Embry: You are a brave, brave man for admitting that and I salute you! The Brick City Bunch #1 is in stores now. What has been the response to it?
Bleep: MORE!!! The story in the first issue cuts a little short. The story for issue number one and number two were originally planned for a single issue. But the cost of self-publishing led to the splitting of the story, so you are kinda left hanging around at the end of issue number one.
Embry: Let me pull out one of my editor questions: Where is this story going? I mean, this is the tale of some teenage slackers hangin’ in their neck of town… what’s the hook?
Bleep: Well, there are no superpowers, no big guns, so ya, what’s up hook??? I have kept this idea close in mind while plotting the Bunch and the direction of the series. I know people want heroes, they want villains… they want great characters and conflict… and this is a definite theme in each story. So expect the Bunch to be running into a multitude of unforgettable villains in each adventure. Each character, hero and villain, will be an icon, something readers can relate to and enjoy.

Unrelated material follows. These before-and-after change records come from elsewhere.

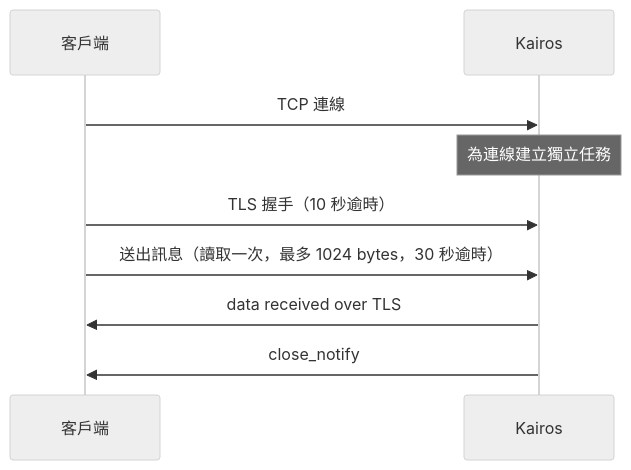
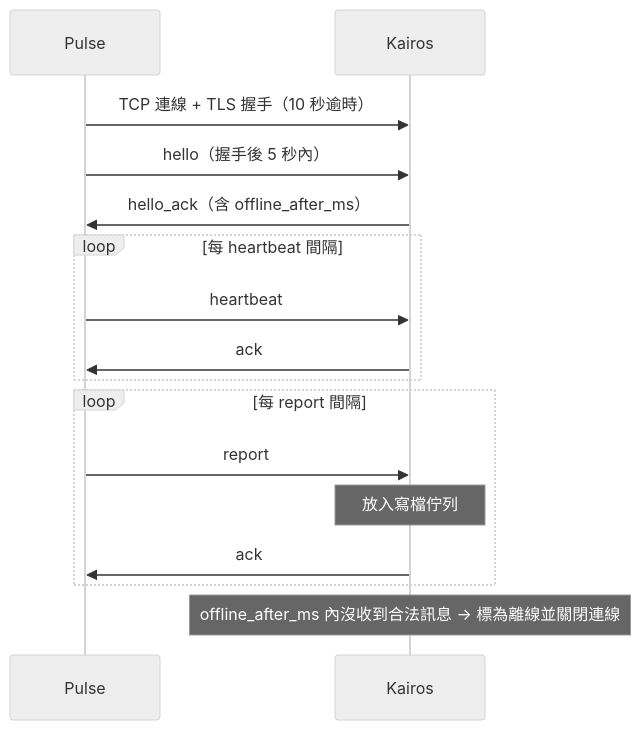
Before and after one commit to tenghongzou/kairos-pulse: the diagram in kairos/README.md, drawn with Mermaid (neutral theme). The commit also changed other lines of this file and 34 other files, not shown here.

First line of the commit message:
Implement Pulse agent protocol with mTLS, storage and graceful shutdown

````diff
--- a/kairos/README.md
+++ b/kairos/README.md
@@ -76,11 +304,18 @@
 ```mermaid
 sequenceDiagram
-    participant C as 客戶端
-    participant S as Kairos
-    C->>S: TCP 連線
-    Note over S: 為連線建立獨立任務
-    C->>S: TLS 握手（10 秒逾時）
-    C->>S: 送出訊息（讀取一次，最多 1024 bytes，30 秒逾時）
-    S->>C: data received over TLS
-    S->>C: close_notify
+    participant P as Pulse
+    participant K as Kairos
+    P->>K: TCP 連線 + TLS 握手（10 秒逾時）
+    P->>K: hello（握手後 5 秒內）
+    K->>P: hello_ack（含 offline_after_ms）
+    loop 每 heartbeat 間隔
+        P->>K: heartbeat
+        K->>P: ack
+    end
+    loop 每 report 間隔
+        P->>K: report
+        Note over K: 放入寫檔佇列
+        K->>P: ack
+    end
+    Note over K: offline_after_ms 內沒收到合法訊息 → 標為離線並關閉連線
 ```
````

Embry: What conventions/store signings do you have planned?
Bleep: Hopefully LA in March. Mos def Detroit in May, Philly in June, San Diego in July, and Chicago in August. I’ll try to hit the new Boston Con in September, and Dallas again in November. Issue number two is going to be solicited in the July issue of Previews so promotion during the summer is going to be huge!!! I’ll be handing out a spectacular 18×24 poster promoting issue number two. It’s going to be a collage of images from the second story featuring artwork by myself and Skottie Young.
Embry: Speaking of bigger “name” artists, who are some of the cooler illustrators you’ve gotten to meet in your comic odyssey?
Bleep: Well, the “coolest” creator I know is Stuart Sayger. I’ve got a very close relationship with the creator of Shiver in the Dark (Stuart Sayger’s terribly excellent book). We both live in Indianapolis, so it’s easy for us to occasionally get out to the bar. He’s on my list of most influential people in my life, fo sho. Other artists I’ve gotten to meet include Sean Galloway (nicest guy you’ll ever talk to), Howard Shum (also originally from indy), Taki Soma (nicest girl you’ll ever meet at a convention), and Skottie Young. There is a bunch… too many to remember, so if you’re reading this and you didn’t get a mention, I apologize!!!
Embry: Any closing thoughts?
Bleep: Sure, I want to thank everyone that has supported me and the Bunch on our journey! You know who you are. And for the rest, I really look forward to meeting you at the shows this summer! I hope you get a chance to meet the characters from the Bunch soon. They’re an interesting group. Remember, you can order issue number one through your local retailer (Diamond Order Code NOV033008). Or go to www.UrbanSequence.com and shop the store there. You know I had to plug!!!
Embry: Justin, thanks for taking the time! We appreciate it!
Bleep: Thank you, oh Jewish One!